Go over the data below and say how many lines hold the word "better". Only the number is needed.

(Source data)

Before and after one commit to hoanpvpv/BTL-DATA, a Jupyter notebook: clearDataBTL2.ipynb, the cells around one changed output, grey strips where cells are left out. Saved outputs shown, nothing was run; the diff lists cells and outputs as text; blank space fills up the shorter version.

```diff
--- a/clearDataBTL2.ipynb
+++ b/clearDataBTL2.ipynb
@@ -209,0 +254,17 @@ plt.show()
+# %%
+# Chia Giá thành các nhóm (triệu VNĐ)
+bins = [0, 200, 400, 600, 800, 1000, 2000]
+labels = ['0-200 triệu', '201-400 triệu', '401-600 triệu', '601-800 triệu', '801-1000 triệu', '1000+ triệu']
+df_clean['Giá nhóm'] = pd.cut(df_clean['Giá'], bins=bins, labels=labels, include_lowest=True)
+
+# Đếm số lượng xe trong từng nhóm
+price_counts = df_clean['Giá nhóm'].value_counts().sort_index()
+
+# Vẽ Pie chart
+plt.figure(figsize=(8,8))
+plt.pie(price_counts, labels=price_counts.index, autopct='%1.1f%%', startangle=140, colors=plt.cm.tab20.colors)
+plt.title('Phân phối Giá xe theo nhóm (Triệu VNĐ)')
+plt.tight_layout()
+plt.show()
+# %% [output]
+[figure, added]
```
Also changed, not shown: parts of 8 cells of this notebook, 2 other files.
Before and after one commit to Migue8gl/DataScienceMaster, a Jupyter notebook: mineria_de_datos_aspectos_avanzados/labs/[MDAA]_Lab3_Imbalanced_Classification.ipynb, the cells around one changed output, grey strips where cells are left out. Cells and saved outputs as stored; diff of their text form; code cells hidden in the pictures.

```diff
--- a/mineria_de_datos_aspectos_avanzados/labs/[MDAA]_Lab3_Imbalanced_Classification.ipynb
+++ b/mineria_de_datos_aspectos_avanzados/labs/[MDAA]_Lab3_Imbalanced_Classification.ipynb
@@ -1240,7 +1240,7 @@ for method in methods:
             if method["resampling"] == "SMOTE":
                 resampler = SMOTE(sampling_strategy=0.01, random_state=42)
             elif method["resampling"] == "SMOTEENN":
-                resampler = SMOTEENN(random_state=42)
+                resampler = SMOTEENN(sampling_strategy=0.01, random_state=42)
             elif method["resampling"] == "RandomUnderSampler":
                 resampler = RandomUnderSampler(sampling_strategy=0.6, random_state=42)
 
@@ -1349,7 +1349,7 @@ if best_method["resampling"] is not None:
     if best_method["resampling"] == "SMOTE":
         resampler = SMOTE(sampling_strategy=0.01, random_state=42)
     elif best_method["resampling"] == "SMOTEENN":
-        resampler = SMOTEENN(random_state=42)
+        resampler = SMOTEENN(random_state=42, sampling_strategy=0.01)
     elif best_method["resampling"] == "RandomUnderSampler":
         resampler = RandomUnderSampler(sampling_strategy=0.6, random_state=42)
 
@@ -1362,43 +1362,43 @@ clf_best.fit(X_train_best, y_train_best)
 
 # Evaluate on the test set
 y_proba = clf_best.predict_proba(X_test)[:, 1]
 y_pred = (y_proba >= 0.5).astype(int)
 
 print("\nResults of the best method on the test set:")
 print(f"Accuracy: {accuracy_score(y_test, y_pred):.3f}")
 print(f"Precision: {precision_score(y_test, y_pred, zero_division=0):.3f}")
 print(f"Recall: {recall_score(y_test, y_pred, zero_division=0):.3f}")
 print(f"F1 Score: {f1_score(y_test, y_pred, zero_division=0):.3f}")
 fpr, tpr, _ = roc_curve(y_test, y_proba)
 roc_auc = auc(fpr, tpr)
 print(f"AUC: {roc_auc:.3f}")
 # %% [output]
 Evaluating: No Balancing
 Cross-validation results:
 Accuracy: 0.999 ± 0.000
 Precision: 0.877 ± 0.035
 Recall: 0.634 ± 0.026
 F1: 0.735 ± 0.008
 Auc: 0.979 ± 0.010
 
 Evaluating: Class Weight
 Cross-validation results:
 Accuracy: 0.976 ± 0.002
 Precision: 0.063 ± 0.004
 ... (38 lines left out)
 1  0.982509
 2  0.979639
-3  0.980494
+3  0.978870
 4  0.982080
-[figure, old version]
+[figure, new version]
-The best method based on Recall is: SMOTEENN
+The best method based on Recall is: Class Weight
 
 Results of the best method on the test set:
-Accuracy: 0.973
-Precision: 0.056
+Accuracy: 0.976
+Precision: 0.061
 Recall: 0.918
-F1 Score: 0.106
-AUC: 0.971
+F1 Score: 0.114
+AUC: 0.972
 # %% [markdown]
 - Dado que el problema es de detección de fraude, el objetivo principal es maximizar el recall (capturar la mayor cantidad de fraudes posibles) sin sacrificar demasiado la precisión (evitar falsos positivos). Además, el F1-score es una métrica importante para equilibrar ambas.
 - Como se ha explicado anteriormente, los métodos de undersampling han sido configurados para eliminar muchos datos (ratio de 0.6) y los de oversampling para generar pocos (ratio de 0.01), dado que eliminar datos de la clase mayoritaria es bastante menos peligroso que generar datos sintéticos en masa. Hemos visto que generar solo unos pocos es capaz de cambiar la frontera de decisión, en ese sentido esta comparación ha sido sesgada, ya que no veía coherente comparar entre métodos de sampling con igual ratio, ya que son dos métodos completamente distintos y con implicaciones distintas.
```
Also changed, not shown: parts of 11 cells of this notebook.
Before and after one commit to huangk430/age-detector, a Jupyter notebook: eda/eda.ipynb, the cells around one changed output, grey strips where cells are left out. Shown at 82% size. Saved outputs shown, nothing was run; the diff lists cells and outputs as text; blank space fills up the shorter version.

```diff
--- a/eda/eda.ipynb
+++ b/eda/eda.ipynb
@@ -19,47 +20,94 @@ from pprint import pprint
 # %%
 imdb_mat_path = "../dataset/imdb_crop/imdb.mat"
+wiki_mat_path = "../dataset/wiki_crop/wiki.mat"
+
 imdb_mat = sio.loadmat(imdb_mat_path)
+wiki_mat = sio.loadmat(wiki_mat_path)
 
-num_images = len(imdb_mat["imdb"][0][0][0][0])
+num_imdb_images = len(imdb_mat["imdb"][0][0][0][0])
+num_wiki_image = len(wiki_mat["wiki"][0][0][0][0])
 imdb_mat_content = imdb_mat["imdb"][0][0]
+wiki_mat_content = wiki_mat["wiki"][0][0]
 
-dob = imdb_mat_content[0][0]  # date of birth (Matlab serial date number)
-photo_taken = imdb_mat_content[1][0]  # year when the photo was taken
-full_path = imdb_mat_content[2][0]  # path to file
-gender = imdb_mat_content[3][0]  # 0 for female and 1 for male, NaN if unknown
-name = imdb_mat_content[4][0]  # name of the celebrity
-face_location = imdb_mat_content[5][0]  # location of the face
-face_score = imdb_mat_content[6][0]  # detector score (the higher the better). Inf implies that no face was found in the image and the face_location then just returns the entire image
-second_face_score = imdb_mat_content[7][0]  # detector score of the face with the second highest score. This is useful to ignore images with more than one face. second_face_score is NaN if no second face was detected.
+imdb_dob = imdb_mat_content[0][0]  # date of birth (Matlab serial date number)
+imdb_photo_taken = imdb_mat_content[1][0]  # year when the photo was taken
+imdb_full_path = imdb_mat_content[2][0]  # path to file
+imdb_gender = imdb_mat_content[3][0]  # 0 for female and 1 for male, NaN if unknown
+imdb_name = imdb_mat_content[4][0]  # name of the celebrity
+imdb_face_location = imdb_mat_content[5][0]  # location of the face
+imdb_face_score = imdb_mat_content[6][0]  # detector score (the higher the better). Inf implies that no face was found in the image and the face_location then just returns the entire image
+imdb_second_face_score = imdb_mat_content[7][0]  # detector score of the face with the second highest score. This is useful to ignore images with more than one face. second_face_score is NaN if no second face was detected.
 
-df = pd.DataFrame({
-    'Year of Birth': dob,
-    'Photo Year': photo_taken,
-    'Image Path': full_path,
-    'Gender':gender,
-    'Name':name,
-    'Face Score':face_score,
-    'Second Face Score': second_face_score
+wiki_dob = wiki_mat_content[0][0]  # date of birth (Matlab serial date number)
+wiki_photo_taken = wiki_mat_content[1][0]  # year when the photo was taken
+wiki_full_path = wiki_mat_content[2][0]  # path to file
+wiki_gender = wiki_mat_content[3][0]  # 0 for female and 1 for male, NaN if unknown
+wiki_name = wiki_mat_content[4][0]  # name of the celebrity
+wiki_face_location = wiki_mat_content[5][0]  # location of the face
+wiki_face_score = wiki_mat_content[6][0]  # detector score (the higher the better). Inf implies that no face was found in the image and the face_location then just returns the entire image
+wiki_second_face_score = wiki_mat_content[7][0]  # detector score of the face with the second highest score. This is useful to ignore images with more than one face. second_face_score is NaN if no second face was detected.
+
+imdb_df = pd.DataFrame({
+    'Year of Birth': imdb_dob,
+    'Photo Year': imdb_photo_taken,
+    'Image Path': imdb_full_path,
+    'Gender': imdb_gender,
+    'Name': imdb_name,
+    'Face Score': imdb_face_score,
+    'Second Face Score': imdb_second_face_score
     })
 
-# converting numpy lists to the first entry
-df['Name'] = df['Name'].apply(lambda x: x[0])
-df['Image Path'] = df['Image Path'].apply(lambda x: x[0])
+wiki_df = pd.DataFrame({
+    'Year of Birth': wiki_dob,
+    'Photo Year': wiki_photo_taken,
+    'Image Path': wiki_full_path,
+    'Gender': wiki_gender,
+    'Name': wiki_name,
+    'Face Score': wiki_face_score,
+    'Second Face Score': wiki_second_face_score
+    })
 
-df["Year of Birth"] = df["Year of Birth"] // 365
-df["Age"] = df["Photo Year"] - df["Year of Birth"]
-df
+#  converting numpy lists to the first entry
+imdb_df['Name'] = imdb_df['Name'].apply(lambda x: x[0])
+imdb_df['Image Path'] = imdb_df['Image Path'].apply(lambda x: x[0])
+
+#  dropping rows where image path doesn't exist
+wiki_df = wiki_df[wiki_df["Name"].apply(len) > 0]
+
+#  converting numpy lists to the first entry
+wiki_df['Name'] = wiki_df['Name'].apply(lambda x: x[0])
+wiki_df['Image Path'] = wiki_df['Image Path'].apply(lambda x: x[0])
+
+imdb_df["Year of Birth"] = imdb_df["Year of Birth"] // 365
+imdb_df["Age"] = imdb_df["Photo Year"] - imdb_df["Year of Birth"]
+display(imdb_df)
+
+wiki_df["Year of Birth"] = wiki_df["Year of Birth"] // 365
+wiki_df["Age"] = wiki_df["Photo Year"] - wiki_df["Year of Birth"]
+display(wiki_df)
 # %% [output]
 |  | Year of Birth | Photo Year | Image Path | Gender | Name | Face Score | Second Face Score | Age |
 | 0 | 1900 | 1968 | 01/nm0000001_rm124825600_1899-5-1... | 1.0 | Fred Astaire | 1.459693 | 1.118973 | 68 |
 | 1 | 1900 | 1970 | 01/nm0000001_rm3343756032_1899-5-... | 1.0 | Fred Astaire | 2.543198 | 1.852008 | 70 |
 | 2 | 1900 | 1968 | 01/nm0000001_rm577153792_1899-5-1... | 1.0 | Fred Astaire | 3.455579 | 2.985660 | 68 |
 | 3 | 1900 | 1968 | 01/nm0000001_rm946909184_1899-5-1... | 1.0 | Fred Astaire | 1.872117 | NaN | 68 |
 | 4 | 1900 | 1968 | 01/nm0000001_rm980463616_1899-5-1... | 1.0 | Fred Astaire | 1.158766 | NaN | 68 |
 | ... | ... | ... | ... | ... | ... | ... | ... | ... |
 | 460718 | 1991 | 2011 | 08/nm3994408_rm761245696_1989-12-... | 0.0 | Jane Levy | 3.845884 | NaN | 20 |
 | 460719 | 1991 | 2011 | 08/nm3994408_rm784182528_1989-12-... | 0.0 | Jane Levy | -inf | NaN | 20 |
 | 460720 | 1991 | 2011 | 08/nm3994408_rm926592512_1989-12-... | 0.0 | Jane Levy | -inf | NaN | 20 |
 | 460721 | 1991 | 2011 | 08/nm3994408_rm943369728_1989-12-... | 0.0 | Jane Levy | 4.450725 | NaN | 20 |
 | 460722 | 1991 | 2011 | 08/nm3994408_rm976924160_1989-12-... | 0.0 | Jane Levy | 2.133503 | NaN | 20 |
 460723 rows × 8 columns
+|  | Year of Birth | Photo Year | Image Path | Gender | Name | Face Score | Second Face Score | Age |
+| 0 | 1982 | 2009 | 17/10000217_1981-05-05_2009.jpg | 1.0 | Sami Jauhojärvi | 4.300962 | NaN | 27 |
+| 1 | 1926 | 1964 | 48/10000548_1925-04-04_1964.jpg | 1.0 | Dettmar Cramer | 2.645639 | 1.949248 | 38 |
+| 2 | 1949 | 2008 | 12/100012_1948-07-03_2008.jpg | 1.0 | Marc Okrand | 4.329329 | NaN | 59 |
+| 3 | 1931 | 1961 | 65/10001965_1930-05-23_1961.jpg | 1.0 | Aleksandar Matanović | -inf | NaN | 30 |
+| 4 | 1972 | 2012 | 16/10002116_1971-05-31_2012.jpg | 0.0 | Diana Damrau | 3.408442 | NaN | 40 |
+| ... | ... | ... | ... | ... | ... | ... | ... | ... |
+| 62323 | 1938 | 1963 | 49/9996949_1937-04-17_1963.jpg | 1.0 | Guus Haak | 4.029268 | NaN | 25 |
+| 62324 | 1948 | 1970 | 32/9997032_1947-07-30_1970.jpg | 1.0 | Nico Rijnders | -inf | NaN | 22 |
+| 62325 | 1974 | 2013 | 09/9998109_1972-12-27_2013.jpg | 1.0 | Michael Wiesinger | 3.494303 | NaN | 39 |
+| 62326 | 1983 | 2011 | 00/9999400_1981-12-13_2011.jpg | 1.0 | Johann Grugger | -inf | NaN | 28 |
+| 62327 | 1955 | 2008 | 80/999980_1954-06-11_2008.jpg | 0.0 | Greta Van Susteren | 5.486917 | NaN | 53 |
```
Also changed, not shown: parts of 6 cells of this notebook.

(End Source data)

- **Solved problem**: 3